Top of INPUT RECORDS

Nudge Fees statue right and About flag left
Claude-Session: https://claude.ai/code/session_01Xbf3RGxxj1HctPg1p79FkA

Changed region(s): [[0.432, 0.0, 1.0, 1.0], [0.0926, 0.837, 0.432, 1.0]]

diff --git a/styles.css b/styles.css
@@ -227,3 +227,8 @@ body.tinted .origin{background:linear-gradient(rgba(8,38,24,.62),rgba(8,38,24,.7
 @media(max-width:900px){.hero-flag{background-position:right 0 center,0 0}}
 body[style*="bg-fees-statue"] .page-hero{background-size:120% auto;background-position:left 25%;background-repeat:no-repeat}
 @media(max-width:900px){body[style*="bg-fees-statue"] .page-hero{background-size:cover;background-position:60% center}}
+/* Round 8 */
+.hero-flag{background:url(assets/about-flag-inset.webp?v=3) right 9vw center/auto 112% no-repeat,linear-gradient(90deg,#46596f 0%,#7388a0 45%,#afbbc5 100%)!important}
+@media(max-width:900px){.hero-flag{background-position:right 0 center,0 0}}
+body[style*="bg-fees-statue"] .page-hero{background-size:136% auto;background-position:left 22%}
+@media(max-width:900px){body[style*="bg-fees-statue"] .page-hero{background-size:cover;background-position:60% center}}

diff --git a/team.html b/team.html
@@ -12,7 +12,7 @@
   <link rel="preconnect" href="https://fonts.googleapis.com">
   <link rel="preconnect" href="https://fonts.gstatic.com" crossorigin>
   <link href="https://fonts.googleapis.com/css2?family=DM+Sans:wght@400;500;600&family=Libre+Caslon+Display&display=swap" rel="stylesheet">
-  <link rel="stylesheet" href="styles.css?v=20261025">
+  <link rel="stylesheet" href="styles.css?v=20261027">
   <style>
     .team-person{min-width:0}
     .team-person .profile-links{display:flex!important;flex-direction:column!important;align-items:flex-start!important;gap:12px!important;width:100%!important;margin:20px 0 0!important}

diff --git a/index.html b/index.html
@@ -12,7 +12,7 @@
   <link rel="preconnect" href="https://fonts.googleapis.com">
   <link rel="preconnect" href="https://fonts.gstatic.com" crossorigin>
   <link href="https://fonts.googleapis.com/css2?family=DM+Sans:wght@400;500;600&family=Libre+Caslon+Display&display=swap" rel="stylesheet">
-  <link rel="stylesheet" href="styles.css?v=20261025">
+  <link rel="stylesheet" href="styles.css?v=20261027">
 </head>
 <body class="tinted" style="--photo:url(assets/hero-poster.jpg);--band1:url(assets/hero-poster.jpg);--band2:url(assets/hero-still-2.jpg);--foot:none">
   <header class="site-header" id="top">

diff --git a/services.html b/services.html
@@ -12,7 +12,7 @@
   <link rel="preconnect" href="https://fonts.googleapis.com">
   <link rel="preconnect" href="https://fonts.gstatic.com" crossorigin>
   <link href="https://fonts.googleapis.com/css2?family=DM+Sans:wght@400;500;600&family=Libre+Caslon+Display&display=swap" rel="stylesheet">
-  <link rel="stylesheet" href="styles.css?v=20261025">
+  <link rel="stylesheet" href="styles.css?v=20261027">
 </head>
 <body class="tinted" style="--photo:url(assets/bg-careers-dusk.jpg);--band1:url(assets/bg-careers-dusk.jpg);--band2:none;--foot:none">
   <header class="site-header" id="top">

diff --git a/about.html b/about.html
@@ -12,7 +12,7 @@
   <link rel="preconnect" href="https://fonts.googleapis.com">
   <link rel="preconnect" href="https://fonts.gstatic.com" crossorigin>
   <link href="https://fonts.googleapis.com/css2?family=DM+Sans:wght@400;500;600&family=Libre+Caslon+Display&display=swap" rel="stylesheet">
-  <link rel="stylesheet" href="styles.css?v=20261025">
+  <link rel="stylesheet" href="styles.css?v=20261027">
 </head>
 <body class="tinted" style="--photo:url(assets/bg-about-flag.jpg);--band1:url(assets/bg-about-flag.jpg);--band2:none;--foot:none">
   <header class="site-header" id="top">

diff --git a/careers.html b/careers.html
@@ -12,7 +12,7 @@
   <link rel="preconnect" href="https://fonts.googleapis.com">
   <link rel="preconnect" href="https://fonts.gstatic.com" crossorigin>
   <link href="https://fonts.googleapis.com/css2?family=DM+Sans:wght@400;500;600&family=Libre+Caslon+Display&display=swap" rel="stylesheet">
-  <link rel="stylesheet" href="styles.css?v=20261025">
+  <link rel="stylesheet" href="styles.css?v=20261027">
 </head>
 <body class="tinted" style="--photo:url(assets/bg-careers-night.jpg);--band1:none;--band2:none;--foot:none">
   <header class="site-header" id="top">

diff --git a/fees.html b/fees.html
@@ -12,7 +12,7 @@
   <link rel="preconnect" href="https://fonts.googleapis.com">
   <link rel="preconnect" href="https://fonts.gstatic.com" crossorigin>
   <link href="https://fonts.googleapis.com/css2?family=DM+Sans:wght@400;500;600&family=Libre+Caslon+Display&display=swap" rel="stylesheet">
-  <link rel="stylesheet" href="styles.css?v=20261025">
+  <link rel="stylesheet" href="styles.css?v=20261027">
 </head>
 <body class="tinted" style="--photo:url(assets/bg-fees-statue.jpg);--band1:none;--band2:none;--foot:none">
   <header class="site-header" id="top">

Bottom of INPUT RECORDS

* _PROBLEM TO SOLVE_:
"size" is the word to look for; copy every line of the data that has it.

* _TASK SOLUTION_:
 body[style*="bg-fees-statue"] .page-hero{background-size:120% auto;background-position:left 25%;background-repeat:no-repeat}
 @media(max-width:900px){body[style*="bg-fees-statue"] .page-hero{background-size:cover;background-position:60% center}}
+body[style*="bg-fees-statue"] .page-hero{background-size:136% auto;background-position:left 22%}
+@media(max-width:900px){body[style*="bg-fees-statue"] .page-hero{background-size:cover;background-position:60% center}}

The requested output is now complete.